- DESCRIPTION OF THE TASK
May I please have every record restated word for word, with the images left out?

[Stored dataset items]

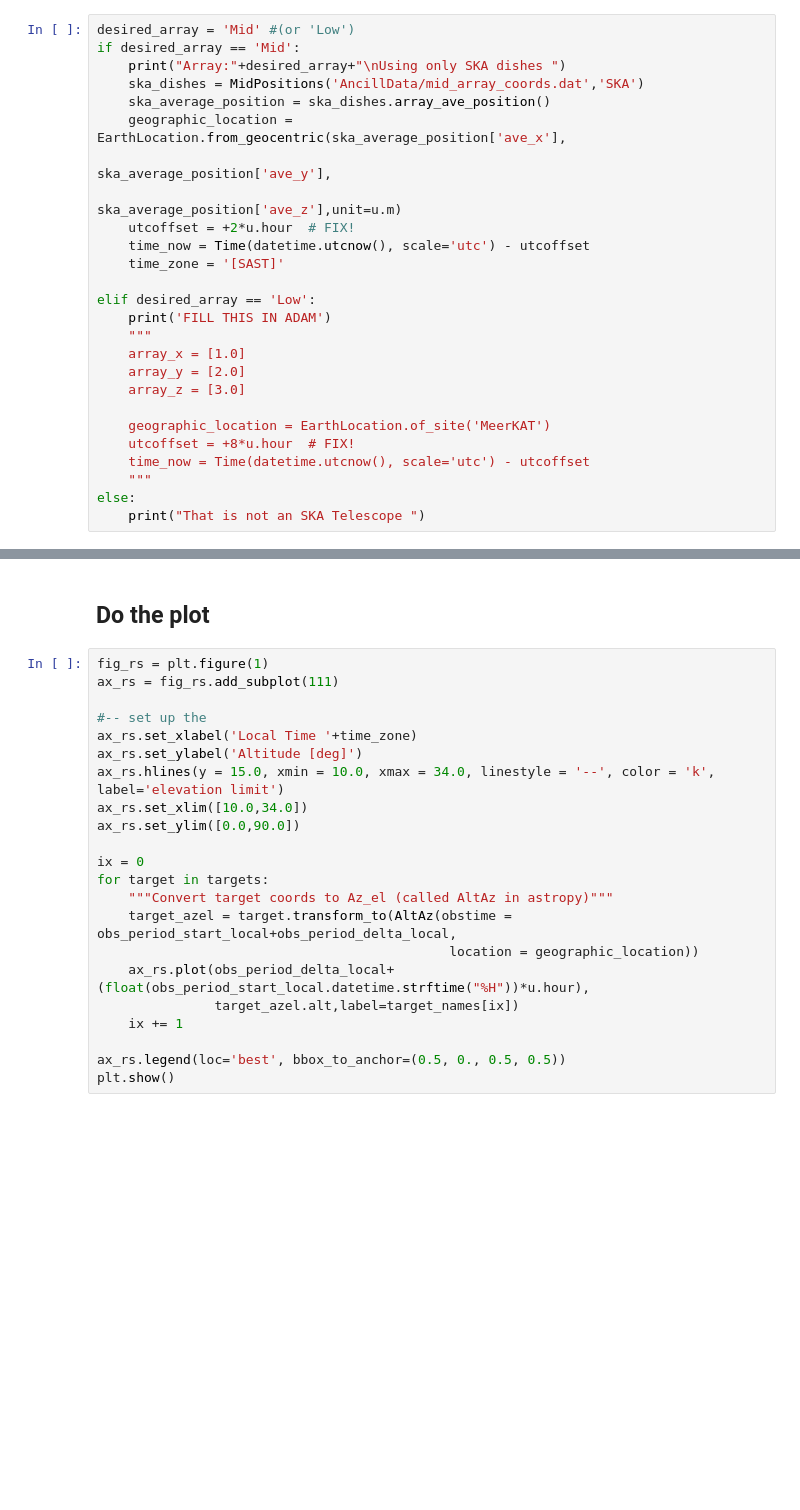
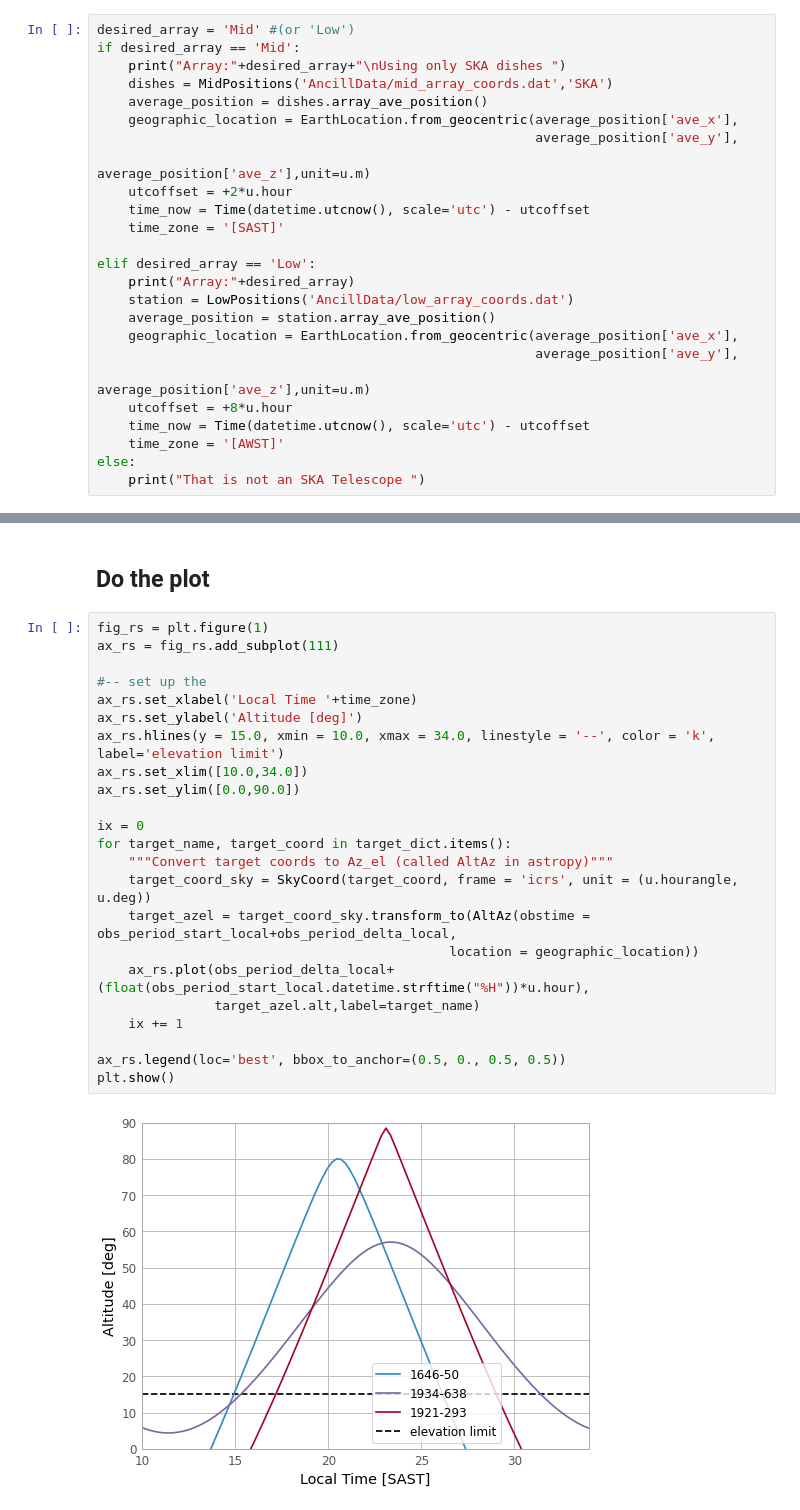
Before and after one commit to limonkufu/radio-astro-tutorials, a Jupyter notebook: Source_RiseSet.ipynb, the cells around one changed output, grey strips where cells are left out. Saved outputs shown, nothing was run; the diff lists cells and outputs as text; blank space fills up the shorter version.

Commit message:
change to dictionary form for target specs

```diff
--- a/Source_RiseSet.ipynb
+++ b/Source_RiseSet.ipynb
@@ -22,26 +22,25 @@ plotObservable(array,targets,start_time,obs_period)
 desired_array = 'Mid' #(or 'Low')
 if desired_array == 'Mid':
     print("Array:"+desired_array+"\nUsing only SKA dishes ")
-    ska_dishes = MidPositions('AncillData/mid_array_coords.dat','SKA')
-    ska_average_position = ska_dishes.array_ave_position()
-    geographic_location = EarthLocation.from_geocentric(ska_average_position['ave_x'],
-                                                        ska_average_position['ave_y'],
-                                                        ska_average_position['ave_z'],unit=u.m)
-    utcoffset = +2*u.hour  # FIX!
+    dishes = MidPositions('AncillData/mid_array_coords.dat','SKA')
+    average_position = dishes.array_ave_position()
+    geographic_location = EarthLocation.from_geocentric(average_position['ave_x'],
+                                                        average_position['ave_y'],
+                                                        average_position['ave_z'],unit=u.m)
+    utcoffset = +2*u.hour
     time_now = Time(datetime.utcnow(), scale='utc') - utcoffset
     time_zone = '[SAST]'
 
 elif desired_array == 'Low':
-    print('FILL THIS IN ADAM')
-    """
-    array_x = [1.0]
-    array_y = [2.0]
-    array_z = [3.0]
-
-    geographic_location = EarthLocation.of_site('MeerKAT')
-    utcoffset = +8*u.hour  # FIX!
+    print("Array:"+desired_array)
+    station = LowPositions('AncillData/low_array_coords.dat')
+    average_position = station.array_ave_position()
+    geographic_location = EarthLocation.from_geocentric(average_position['ave_x'],
+                                                        average_position['ave_y'],
+                                                        average_position['ave_z'],unit=u.m)
+    utcoffset = +8*u.hour
     time_now = Time(datetime.utcnow(), scale='utc') - utcoffset
-    """
+    time_zone = '[AWST]'
 else:
     print("That is not an SKA Telescope ")
 # %% [output]
@@ -94,22 +73,25 @@ ValueError: Cannot parse coordinates from first argument
 # %%
 fig_rs = plt.figure(1)
 ax_rs = fig_rs.add_subplot(111)
 
 #-- set up the
 ax_rs.set_xlabel('Local Time '+time_zone)
 ax_rs.set_ylabel('Altitude [deg]')
 ax_rs.hlines(y = 15.0, xmin = 10.0, xmax = 34.0, linestyle = '--', color = 'k', label='elevation limit')
 ax_rs.set_xlim([10.0,34.0])
 ax_rs.set_ylim([0.0,90.0])
 
 ix = 0
-for target in targets:
+for target_name, target_coord in target_dict.items():
     """Convert target coords to Az_el (called AltAz in astropy)"""
-    target_azel = target.transform_to(AltAz(obstime = obs_period_start_local+obs_period_delta_local,
+    target_coord_sky = SkyCoord(target_coord, frame = 'icrs', unit = (u.hourangle, u.deg))
+    target_azel = target_coord_sky.transform_to(AltAz(obstime = obs_period_start_local+obs_period_delta_local,
                                              location = geographic_location))
     ax_rs.plot(obs_period_delta_local+(float(obs_period_start_local.datetime.strftime("%H"))*u.hour),
-               target_azel.alt,label=target_names[ix])
+               target_azel.alt,label=target_name)
     ix += 1
 
 ax_rs.legend(loc='best', bbox_to_anchor=(0.5, 0., 0.5, 0.5))
 plt.show()
+# %% [output]
+[figure, added]
```
Also changed, not shown: parts of 3 cells of this notebook.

- REPLY TO THE TASK
Before and after one commit to limonkufu/radio-astro-tutorials, a Jupyter notebook: Source_RiseSet.ipynb, the cells around one changed output, grey strips where cells are left out. Saved outputs shown, nothing was run; the diff lists cells and outputs as text; blank space fills up the shorter version.

Commit message:
change to dictionary form for target specs

```diff
--- a/Source_RiseSet.ipynb
+++ b/Source_RiseSet.ipynb
@@ -22,26 +22,25 @@ plotObservable(array,targets,start_time,obs_period)
 desired_array = 'Mid' #(or 'Low')
 if desired_array == 'Mid':
     print("Array:"+desired_array+"\nUsing only SKA dishes ")
-    ska_dishes = MidPositions('AncillData/mid_array_coords.dat','SKA')
-    ska_average_position = ska_dishes.array_ave_position()
-    geographic_location = EarthLocation.from_geocentric(ska_average_position['ave_x'],
-                                                        ska_average_position['ave_y'],
-                                                        ska_average_position['ave_z'],unit=u.m)
-    utcoffset = +2*u.hour  # FIX!
+    dishes = MidPositions('AncillData/mid_array_coords.dat','SKA')
+    average_position = dishes.array_ave_position()
+    geographic_location = EarthLocation.from_geocentric(average_position['ave_x'],
+                                                        average_position['ave_y'],
+                                                        average_position['ave_z'],unit=u.m)
+    utcoffset = +2*u.hour
     time_now = Time(datetime.utcnow(), scale='utc') - utcoffset
     time_zone = '[SAST]'
 
 elif desired_array == 'Low':
-    print('FILL THIS IN ADAM')
-    """
-    array_x = [1.0]
-    array_y = [2.0]
-    array_z = [3.0]
-
-    geographic_location = EarthLocation.of_site('MeerKAT')
-    utcoffset = +8*u.hour  # FIX!
+    print("Array:"+desired_array)
+    station = LowPositions('AncillData/low_array_coords.dat')
+    average_position = station.array_ave_position()
+    geographic_location = EarthLocation.from_geocentric(average_position['ave_x'],
+                                                        average_position['ave_y'],
+                                                        average_position['ave_z'],unit=u.m)
+    utcoffset = +8*u.hour
     time_now = Time(datetime.utcnow(), scale='utc') - utcoffset
-    """
+    time_zone = '[AWST]'
 else:
     print("That is not an SKA Telescope ")
 # %% [output]
@@ -94,22 +73,25 @@ ValueError: Cannot parse coordinates from first argument
 # %%
 fig_rs = plt.figure(1)
 ax_rs = fig_rs.add_subplot(111)
 
 #-- set up the
 ax_rs.set_xlabel('Local Time '+time_zone)
 ax_rs.set_ylabel('Altitude [deg]')
 ax_rs.hlines(y = 15.0, xmin = 10.0, xmax = 34.0, linestyle = '--', color = 'k', label='elevation limit')
 ax_rs.set_xlim([10.0,34.0])
 ax_rs.set_ylim([0.0,90.0])
 
 ix = 0
-for target in targets:
+for target_name, target_coord in target_dict.items():
     """Convert target coords to Az_el (called AltAz in astropy)"""
-    target_azel = target.transform_to(AltAz(obstime = obs_period_start_local+obs_period_delta_local,
+    target_coord_sky = SkyCoord(target_coord, frame = 'icrs', unit = (u.hourangle, u.deg))
+    target_azel = target_coord_sky.transform_to(AltAz(obstime = obs_period_start_local+obs_period_delta_local,
                                              location = geographic_location))
     ax_rs.plot(obs_period_delta_local+(float(obs_period_start_local.datetime.strftime("%H"))*u.hour),
-               target_azel.alt,label=target_names[ix])
+               target_azel.alt,label=target_name)
     ix += 1
 
 ax_rs.legend(loc='best', bbox_to_anchor=(0.5, 0., 0.5, 0.5))
 plt.show()
+# %% [output]
+[figure, added]
```
Also changed, not shown: parts of 3 cells of this notebook.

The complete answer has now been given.